She didn’t feel she’d inherited anything much from her parents. Rob was a replica of their dad at the same age: five foot nine, well built, with dark brown hair and eyes. Hilda had brown eyes, and she had said that her hair used to be chestnut before it went grey. But Katy had a heart-shaped face, while her mother’s was oblong. Hilda’s nose was sharp, Katy’s small and well rounded.
‘As long as you don’t get as difficult as Mum, or as soft as Dad, you’ll do,’ she told her reflection.
At the sound of her shrieked name, Katy sighed. It was a few days yet till Christmas and her mother was already going into a tailspin. No wonder Rob said he didn’t intend to come home for the holidays any more.
The stink from the bags of rubbish piled against a wall in Scotts Road made Amelia involuntarily gag and cover her nose.
The wind and heavy rain coming right off the sea rattled the cottage windows and pounded on the glass.
Maisy was woken by a piercing scream. Startled, she sat up in bed, assuming the sound was coming from the street.
I never would have done what they say I’ve done, to Madame, because I loved her. Yet they say I must be put to death for it, and they want me to confess. But how can I confess what I don’t believe I’ve done?
‘I don’t remember.’ Or rather, she didn’t want to remember, which was not the same thing.
There was once an inn that sat peacefully on the bank of the Thames at Radcot, a long day’s walk from the source.

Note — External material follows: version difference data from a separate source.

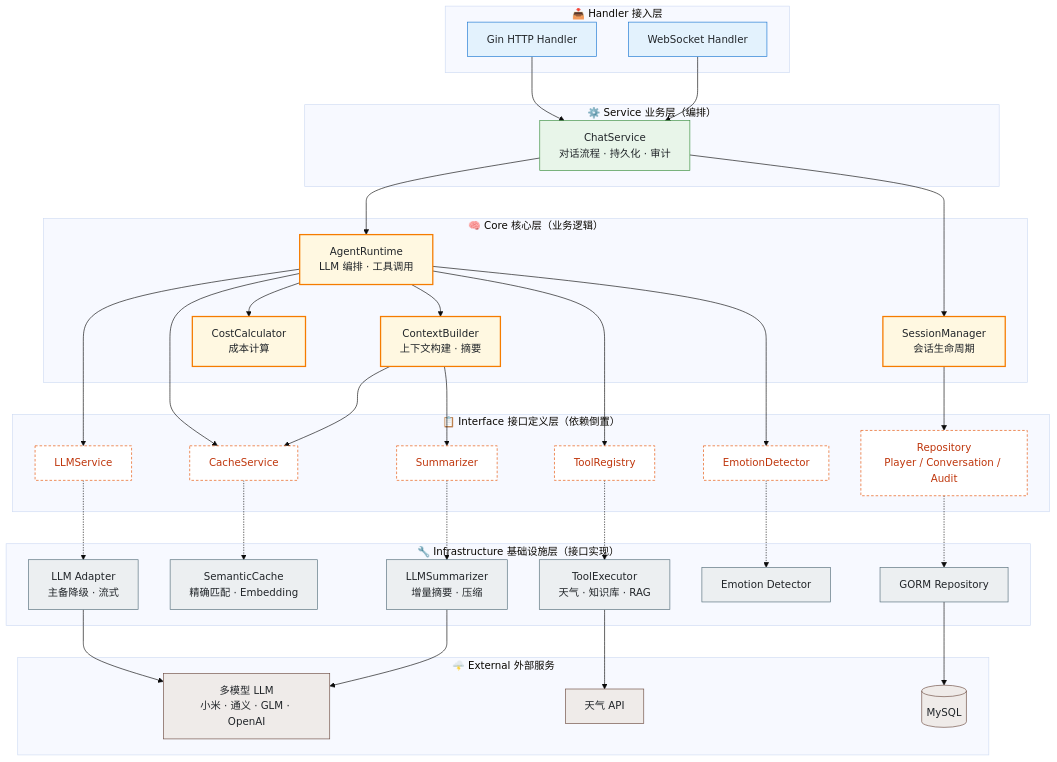
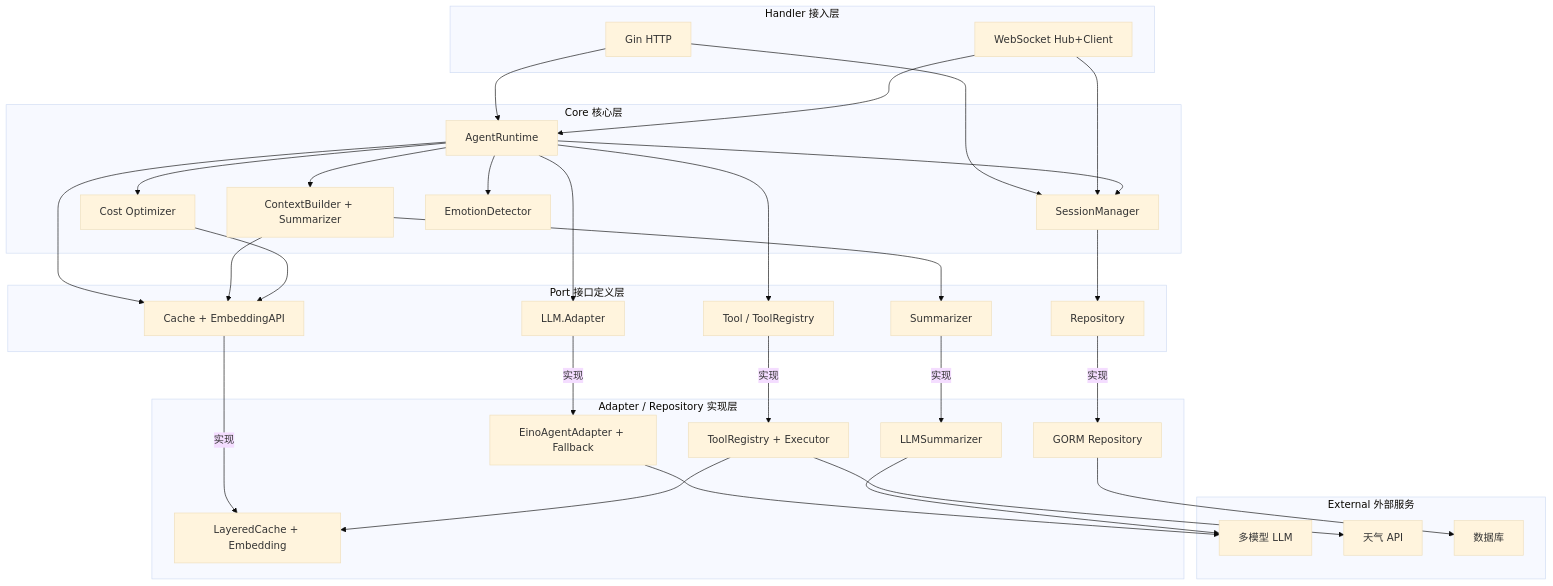
One commit to qjm134-source/taohuawu changed the first of 4 diagrams in backend/README.md. Above: the diagram before and after it, drawn with Mermaid (base theme). The commit also changed other lines of this file and 5 other files, not shown here.

````diff
--- a/backend/README.md
+++ b/backend/README.md
@@ -20,85 +22,73 @@
 ```mermaid
 graph TB
-    classDef handler fill:#e3f2fd,stroke:#1976d2,stroke-width:1px,color:#212529
-    classDef service fill:#e8f5e9,stroke:#388e3c,stroke-width:1px,color:#212529
-    classDef core fill:#fff8e1,stroke:#f57c00,stroke-width:2px,color:#212529
-    classDef iface fill:#fff,stroke:#e65100,stroke-width:1px,stroke-dasharray: 4 3,color:#bf360c
-    classDef infra fill:#eceff1,stroke:#546e7a,stroke-width:1px,color:#212529
-    classDef external fill:#efebe9,stroke:#6d4c41,stroke-width:1px,color:#212529
 
-    subgraph L1["📥 Handler 接入层"]
-        H1[Gin HTTP Handler]
-        H2[WebSocket Handler]
+    subgraph L1["Handler 接入层"]
+        H1["Gin HTTP"]
+        H2["WebSocket Hub+Client"]
     end
 
-    subgraph L2["⚙️ Service 业务层（编排）"]
-        S1[ChatService<br/>对话流程 · 持久化 · 审计]
+    subgraph L2["Core 核心层"]
+        C1["AgentRuntime"]
+        C2["ContextBuilder + Summarizer"]
+        C3["SessionManager"]
+        C4["Cost Optimizer"]
+        C5["EmotionDetector"]
     end
 
-    subgraph L3["🧠 Core 核心层（业务逻辑）"]
-        C1[AgentRuntime<br/>LLM 编排 · 工具调用]
-        C2[ContextBuilder<br/>上下文构建 · 摘要]
-        C3[SessionManager<br/>会话生命周期]
-        C4[CostCalculator<br/>成本计算]
+    subgraph L3["Port 接口定义层"]
+        I1["LLM.Adapter"]
+        I2["Cache + EmbeddingAPI"]
+        I3["Summarizer"]
+        I4["Tool / ToolRegistry"]
+        I6["Repository"]
     end
 
-    subgraph L4["📋 Interface 接口定义层（依赖倒置）"]
-        I1[LLMService]
-        I2[CacheService]
-        I3[Summarizer]
-        I4[ToolRegistry]
-        I5[EmotionDetector]
-        I6[Repository<br/>Player / Conversation / Audit]
+    subgraph L4["Adapter / Repository 实现层"]
+        F1["EinoAgentAdapter + Fallback"]
+        F2["LayeredCache + Embedding"]
+        F3["LLMSummarizer"]
+        F4["ToolRegistry + Executor"]
+        F6["GORM Repository"]
     end
 
-    subgraph L5["🔧 Infrastructure 基础设施层（接口实现）"]
-        F1[LLM Adapter<br/>主备降级 · 流式]
-        F2[SemanticCache<br/>精确匹配 · Embedding]
-        F3[LLMSummarizer<br/>增量摘要 · 压缩]
-        F4[ToolExecutor<br/>天气 · 知识库 · RAG]
-        F5[Emotion Detector]
-        F6[GORM Repository]
+    subgraph L5["External 外部服务"]
+        E1["多模型 LLM"]
+        E2["天气 API"]
+        E3["数据库"]
     end
 
-    subgraph L6["🌩️ External 外部服务"]
-        E1[多模型 LLM<br/>小米 · 通义 · GLM · OpenAI]
-        E2[天气 API]
-        E3[(MySQL)]
-    end
+    %% 入站：Handler -> Core（实线箭头 = 调用依赖）
+    H1 --> C1
+    H1 --> C3
+    H2 --> C1
+    H2 --> C3
 
-    %% 依赖方向：始终向内
-    H1 --> S1
-    H2 --> S1
-    S1 --> C1
-    S1 --> C3
+    %% Core 内部协作
     C1 --> C2
+    C1 --> C3
     C1 --> C4
+    C1 --> C5
+
+    %% Core -> Port 接口（实线 = 依赖接口）
     C1 --> I1
+    C1 --> I2
     C1 --> I4
-    C1 --> I5
-    C1 --> I2
+    C2 --> I2
     C2 --> I3
-    C2 --> I2
     C3 --> I6
+    C4 --> I2
 
-    %% 接口被基础设施实现（依赖倒置）
-    I1 -.-> F1
-    I2 -.-> F2
-    I3 -.-> F3
-    I4 -.-> F4
-    I5 -.-> F5
-    I6 -.-> F6
+    %% Port 接口 <- Adapter / Repository（带"实现"标签 = 依赖倒置）
+    I1 -- 实现 --> F1
+    I2 -- 实现 --> F2
+    I3 -- 实现 --> F3
+    I4 -- 实现 --> F4
+    I6 -- 实现 --> F6
 
-    %% 基础设施对接外部
+    %% Adapter -> 外部服务（所有出站 IO）
     F1 --> E1
     F3 --> E1
     F4 --> E2
+    F4 --> F2
     F6 --> E3
-
-    class H1,H2 handler
-    class S1 service
-    class C1,C2,C3,C4 core
-    class I1,I2,I3,I4,I5,I6 iface
-    class F1,F2,F3,F4,F5,F6 infra
-    class E1,E2,E3 external
 ```
````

Carl said I was absolutely the right person for this job. I think he meant it. He didn’t actually say it was a job for a woman, but I could tell that’s what he thought.
Ethan Salt tip-toed to the very edge of the tenement rooftop, rolling his special poster into a perfect telescope.
As the new year of 1910 moved closer to its second month, the world marvelled that there had been so few deaths in Paris when the River Seine rose more than eight metres and flooded the city.